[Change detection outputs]
┄┄┄┄┄┄

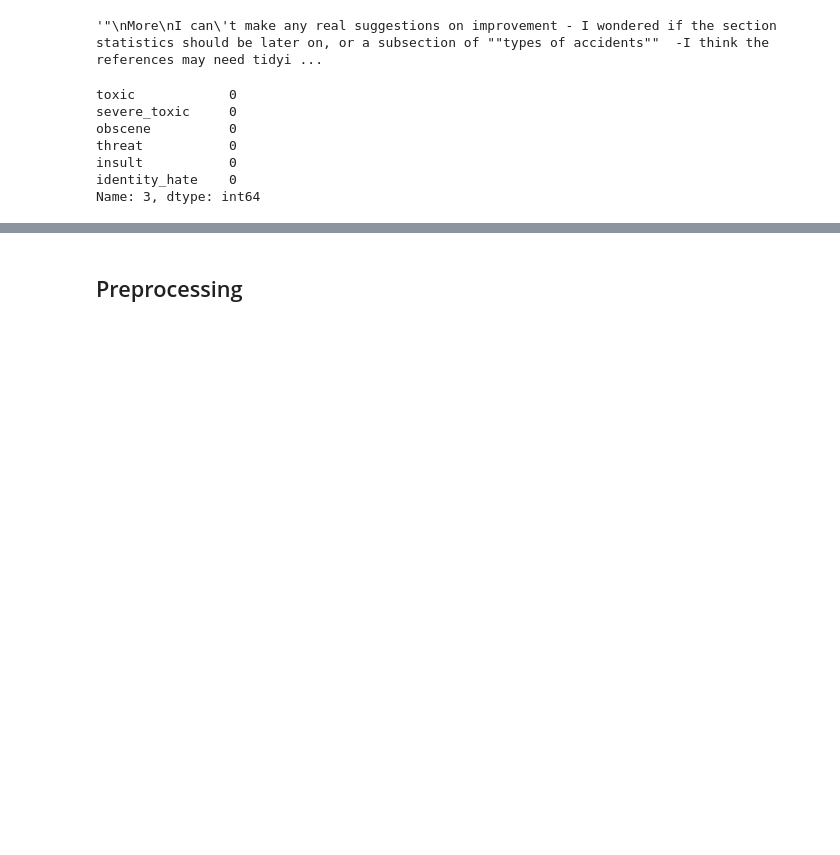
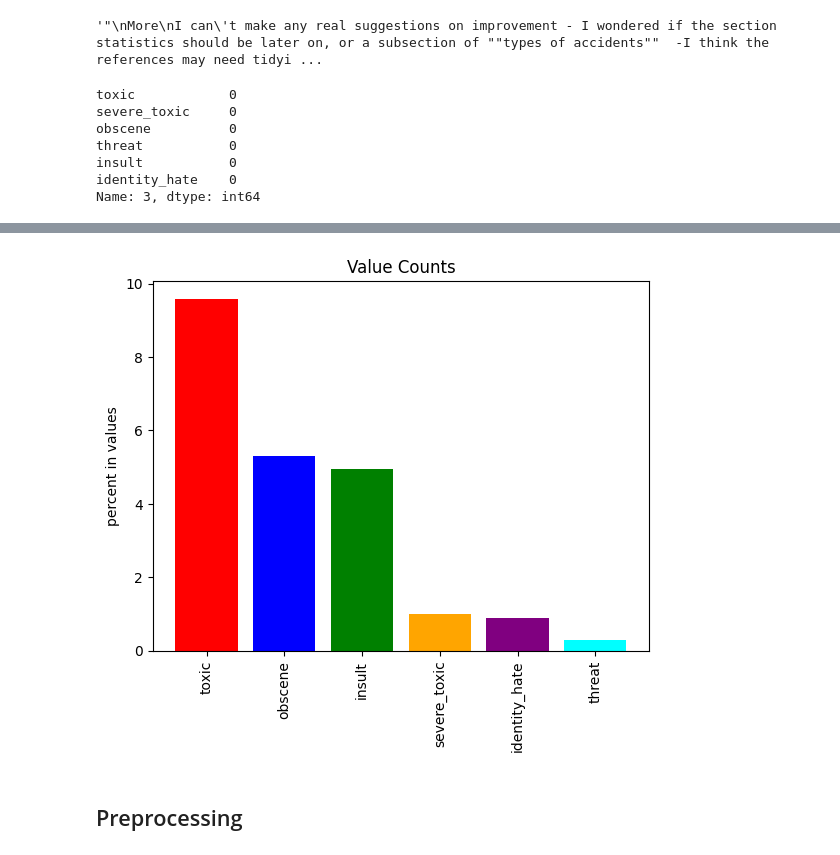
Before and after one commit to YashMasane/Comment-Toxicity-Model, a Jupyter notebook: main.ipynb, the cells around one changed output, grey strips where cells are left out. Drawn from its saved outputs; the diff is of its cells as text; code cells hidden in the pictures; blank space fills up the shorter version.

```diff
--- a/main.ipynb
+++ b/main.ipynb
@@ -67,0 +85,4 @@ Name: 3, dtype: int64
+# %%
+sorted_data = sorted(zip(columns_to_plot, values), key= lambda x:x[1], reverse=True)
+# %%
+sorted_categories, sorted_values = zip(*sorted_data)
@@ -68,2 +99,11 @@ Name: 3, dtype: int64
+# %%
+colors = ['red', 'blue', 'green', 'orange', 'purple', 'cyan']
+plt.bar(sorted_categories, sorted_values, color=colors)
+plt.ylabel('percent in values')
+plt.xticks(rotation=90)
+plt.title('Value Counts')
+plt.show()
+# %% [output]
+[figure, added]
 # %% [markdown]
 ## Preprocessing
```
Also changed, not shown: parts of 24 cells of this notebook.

┄┄┄┄┄┄

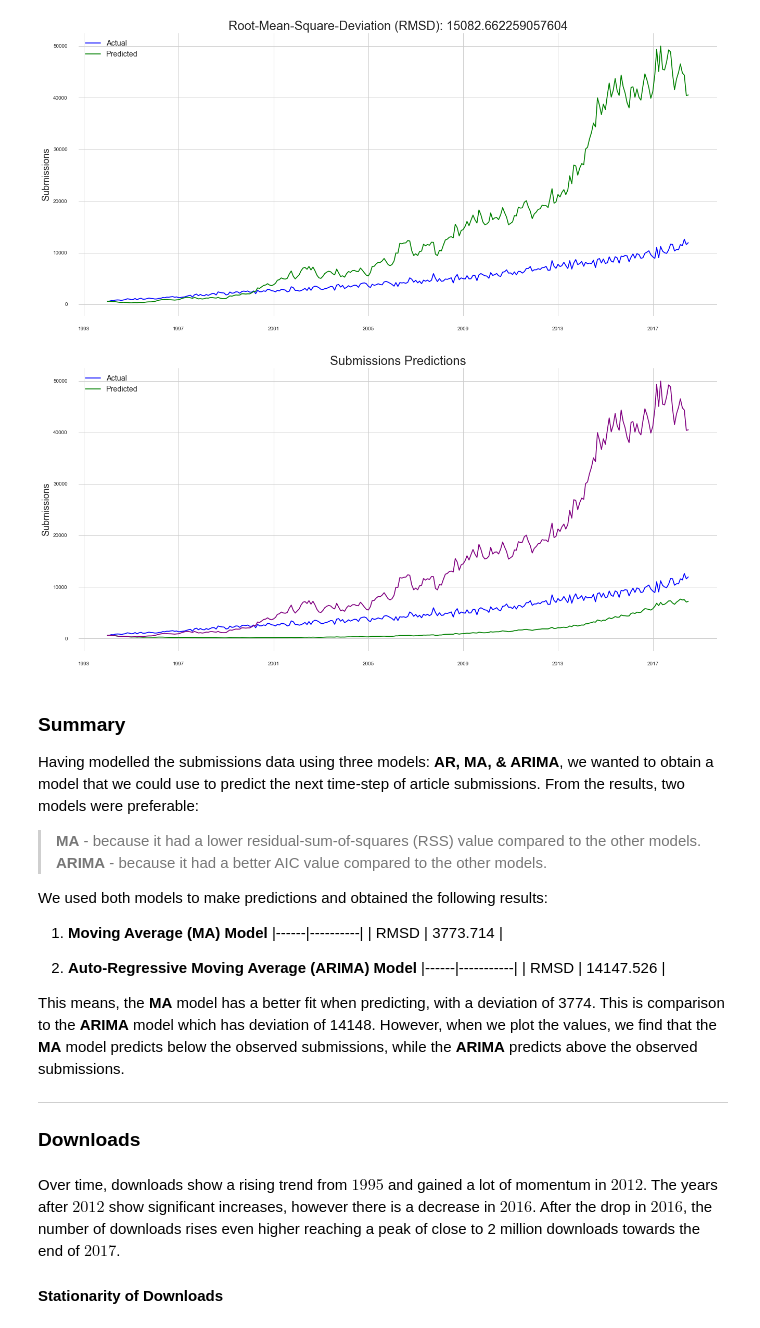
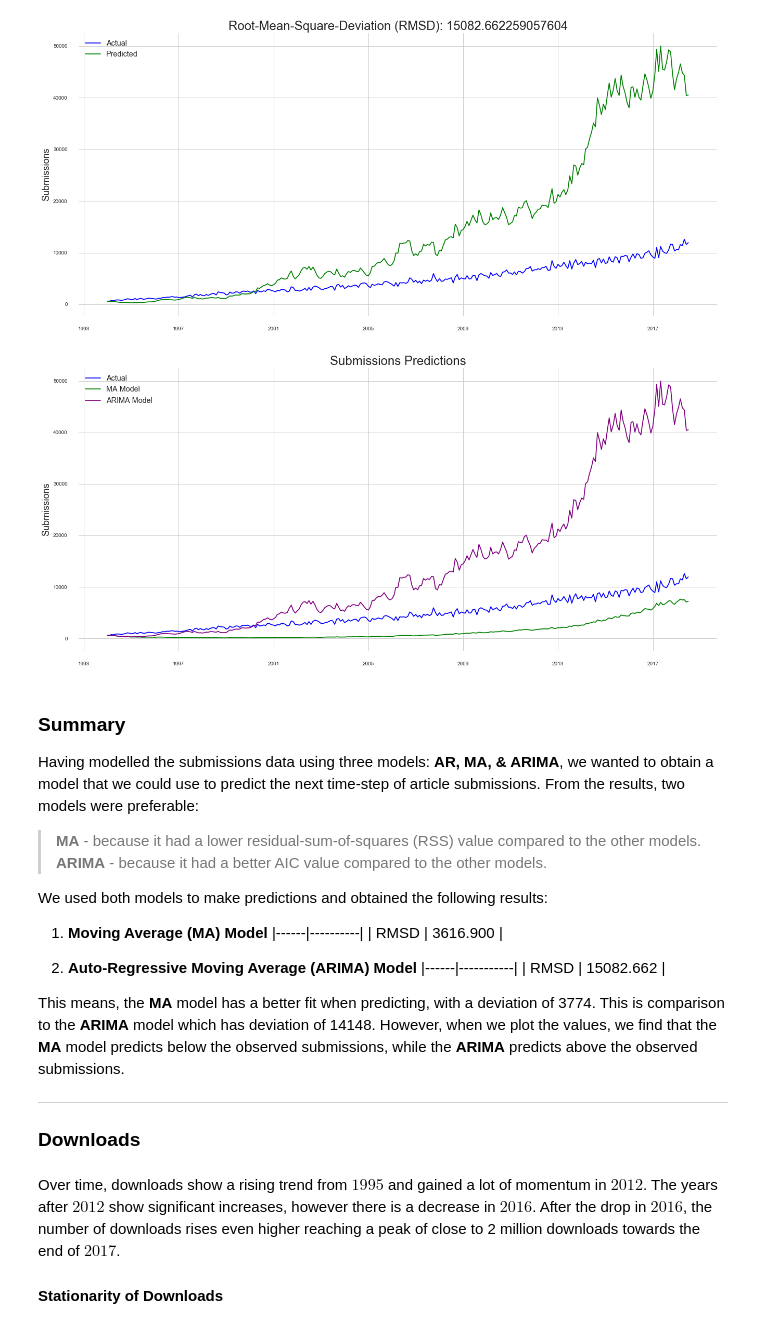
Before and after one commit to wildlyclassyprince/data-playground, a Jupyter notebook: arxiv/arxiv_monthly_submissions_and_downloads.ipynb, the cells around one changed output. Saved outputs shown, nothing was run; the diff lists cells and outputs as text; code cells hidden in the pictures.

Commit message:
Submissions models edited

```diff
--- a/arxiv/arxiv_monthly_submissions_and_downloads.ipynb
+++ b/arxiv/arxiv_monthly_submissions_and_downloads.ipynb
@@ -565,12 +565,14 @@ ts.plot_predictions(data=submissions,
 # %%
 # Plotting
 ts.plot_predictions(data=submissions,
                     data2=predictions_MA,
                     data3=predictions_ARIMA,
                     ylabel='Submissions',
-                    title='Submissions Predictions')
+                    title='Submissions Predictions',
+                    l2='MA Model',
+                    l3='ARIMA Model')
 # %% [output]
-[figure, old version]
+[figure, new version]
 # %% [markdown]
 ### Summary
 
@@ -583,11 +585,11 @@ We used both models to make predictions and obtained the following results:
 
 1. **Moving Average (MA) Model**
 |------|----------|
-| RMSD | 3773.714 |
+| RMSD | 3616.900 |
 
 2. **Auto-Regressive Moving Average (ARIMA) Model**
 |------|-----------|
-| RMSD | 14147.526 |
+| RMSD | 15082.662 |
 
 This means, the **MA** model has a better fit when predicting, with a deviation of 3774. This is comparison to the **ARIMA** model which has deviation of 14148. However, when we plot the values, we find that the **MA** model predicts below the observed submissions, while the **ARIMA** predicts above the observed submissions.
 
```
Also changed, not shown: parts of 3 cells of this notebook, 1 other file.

┄┄┄┄┄┄

### WHAT IS EXPECTED
Show all lines from the records above where the word "figure" occurs.

### REPLY
+[figure, added]
-[figure, old version]
+[figure, new version]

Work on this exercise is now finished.